■ Source data:

________________________

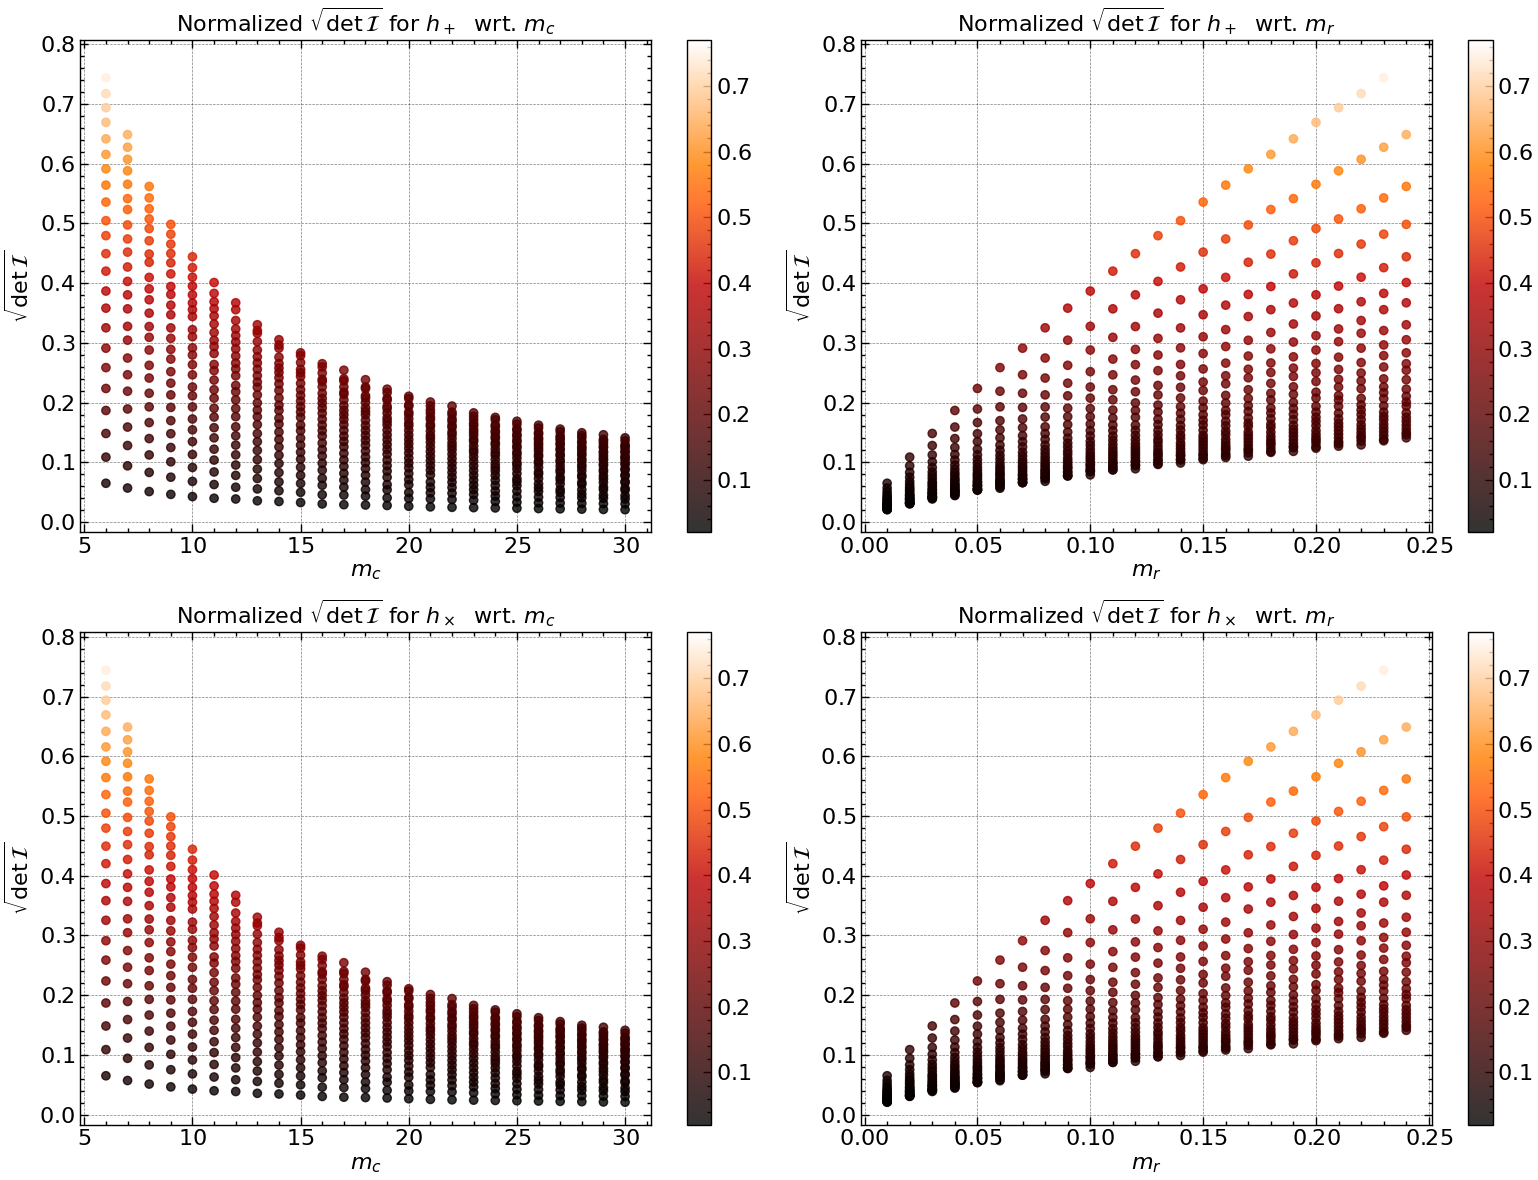
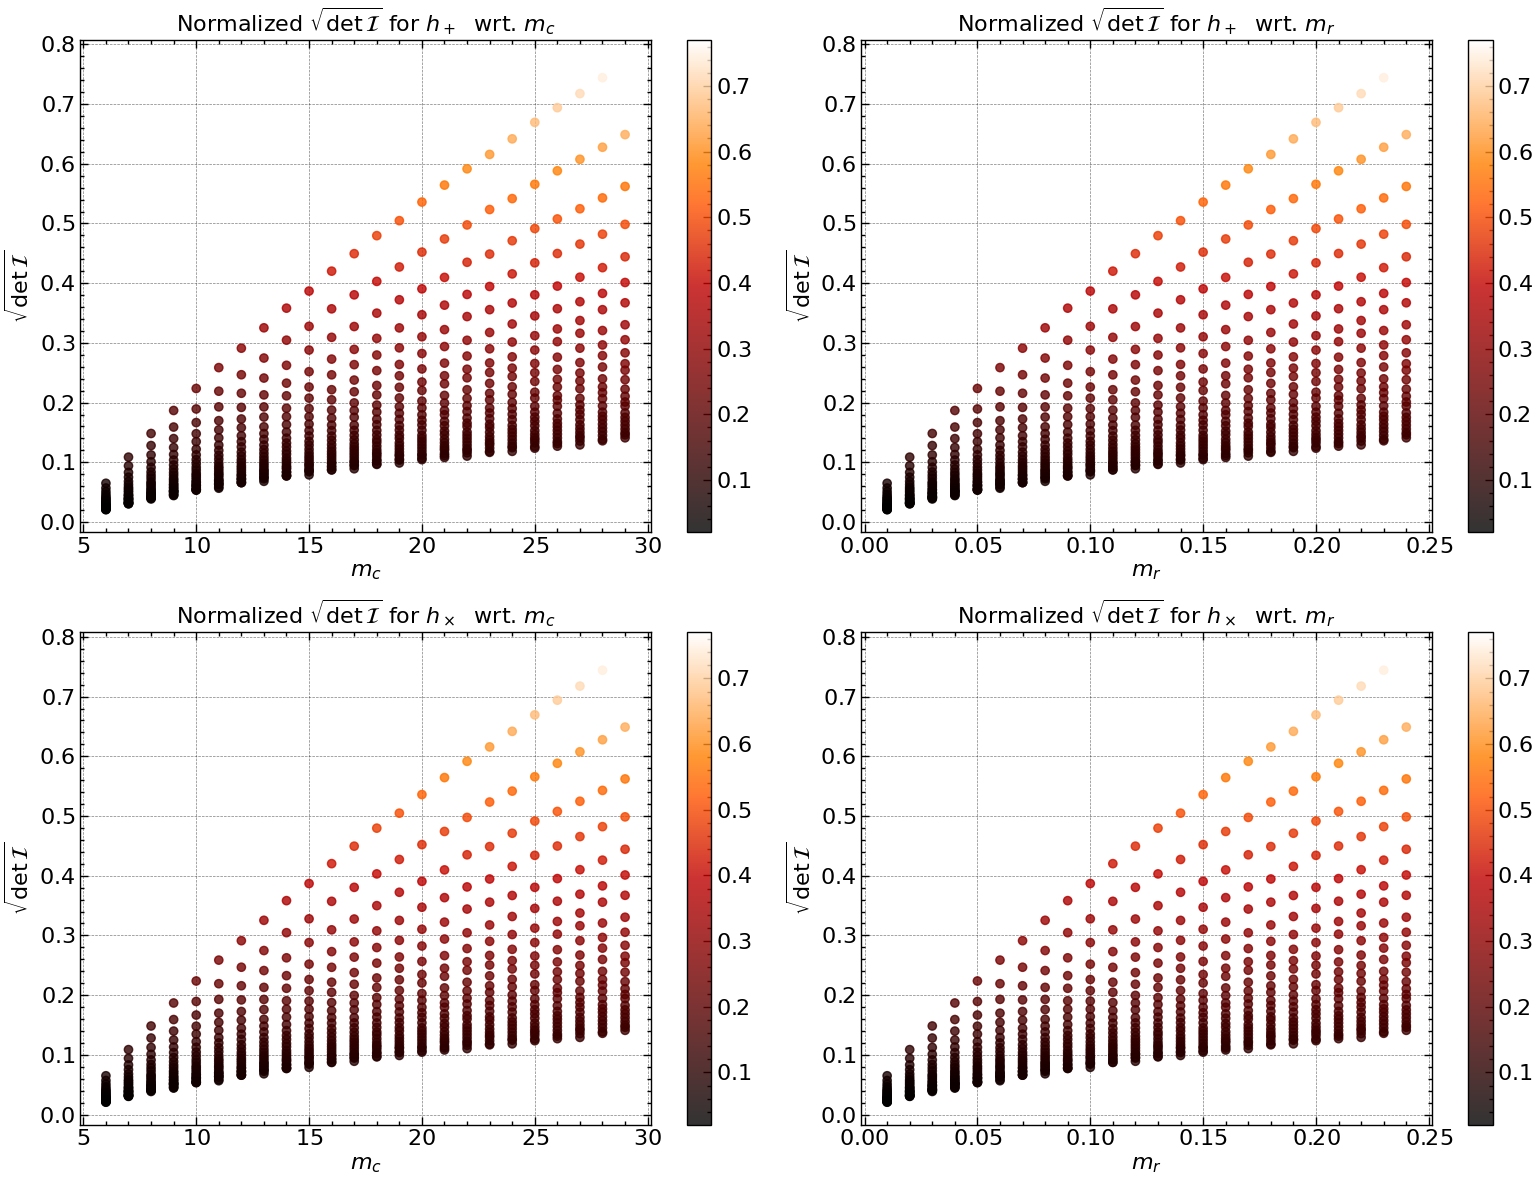
Contour mat fix

diff --git a/data/gw_plotter.py b/data/gw_plotter.py
@@ -38,7 +38,7 @@ xscale, yscale, norm, lw, alpha, size, levels, cmap, cmap_r, cr, cb = (
     2.5,
     0.8,
     36,
-    300,
+    100,
     'gist_heat',
     'gist_heat_r',
     '#B30C00',
@@ -164,9 +164,9 @@ def fim_param_plot(
     mr_repo: jnp.ndarray,
 ):
     # Grid - mc, mr
-    mc_grid, mr_grid = jnp.meshgrid(mc_repo, mr_repo)
+    mc_grid, mr_grid = jnp.meshgrid(mc_repo, mr_repo, indexing='ij')
     # Format mc, mr data
-    mc_data, mr_data = mc_grid.flatten(), mr_grid.flatten()
+    mc_data, mr_data = mc_grid.flatten(), mr_grid.T.flatten()
     # Plot init
     fig, ((ax1, ax2), (ax3, ax4)) = plt.subplots(2, 2, figsize=(16, 12))
     # Plotter
@@ -195,7 +195,7 @@ def fim_param_plot(
 # FIM - hp mc mr contour
 
 
-def fim_contour_plot(
+def fim_contour_mc_mr_plot(
     fim_hp_repo: jnp.ndarray,
     fim_hc_repo: jnp.ndarray,
     mc_repo: jnp.ndarray,
@@ -204,18 +204,18 @@ def fim_contour_plot(
     # Grid - mc, mr
     mc_grid, mr_grid = jnp.meshgrid(mc_repo, mr_repo)
     # Plot data process
-    mat_hp = fim_hp_repo.reshape((mc_repo.shape[0], mr_repo.shape[0]))
-    mat_hc = fim_hc_repo.reshape((mc_repo.shape[0], mr_repo.shape[0]))
+    mat_hp = fim_hp_repo.reshape((mc_grid.shape[0], mr_grid.shape[-1]))
+    mat_hc = fim_hc_repo.reshape((mc_grid.shape[0], mr_grid.shape[-1]))
     # Plot init
     fig, (ax1, ax2) = plt.subplots(1, 2, figsize=(16, 6))
     # Plotter
-    cs1 = ax1.contourf(mc_grid, mr_grid, mat_hp, alpha=alpha, levels=levels, cmap=cmap)
-    cs2 = ax2.contourf(mc_grid, mr_grid, mat_hc, alpha=alpha, levels=levels, cmap=cmap)
+    cs1 = ax1.contourf(mc_repo, mr_repo, jnp.rot90(mat_hp, k=-1), alpha=alpha, levels=levels, cmap=cmap)
+    cs2 = ax2.contourf(mc_repo, mr_repo, jnp.rot90(mat_hc, k=-1), alpha=alpha, levels=levels, cmap=cmap)
     # Plot customization
     ax1.set(xlabel=f"{label_repo[0]}", ylabel=f"{label_repo[1]}",
-            title=f"Normalized {lbl_sqrtdet} for {lbl_grad}{lbl_plus}", xscale=xscale)
+            title=f"Normalized {lbl_sqrtdet} for {lbl_grad}{lbl_plus}")
     ax2.set(xlabel=f"{label_repo[0]}", ylabel=f"{label_repo[1]}",
-            title=f"Normalized {lbl_sqrtdet} for {lbl_grad}{lbl_cros}", xscale=xscale)
+            title=f"Normalized {lbl_sqrtdet} for {lbl_grad}{lbl_cros}")
     plt.colorbar(cs1, ax=ax1)
     plt.colorbar(cs2, ax=ax2)
     # Plot admin

diff --git a/main.py b/main.py
@@ -59,5 +59,5 @@ gw_plotter.fim_plot(mock_fim)
 gw_plotter.bilby_plot(f_sig, f_psd)
 # Generated fim and contour
 gw_plotter.fim_param_plot(data_fim_hp_repo, data_fim_hc_repo, mc_repo, mr_repo)
-gw_plotter.fim_contour_plot(
+gw_plotter.fim_contour_mc_mr_plot(
     data_fim_hp_repo, data_fim_hc_repo, mc_repo, mr_repo)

________________________

■ Problem to solve: Copy every line where the word "shape" is present in the entries above.

■ Exercise response:
-    mat_hp = fim_hp_repo.reshape((mc_repo.shape[0], mr_repo.shape[0]))
-    mat_hc = fim_hc_repo.reshape((mc_repo.shape[0], mr_repo.shape[0]))
+    mat_hp = fim_hp_repo.reshape((mc_grid.shape[0], mr_grid.shape[-1]))
+    mat_hc = fim_hc_repo.reshape((mc_grid.shape[0], mr_grid.shape[-1]))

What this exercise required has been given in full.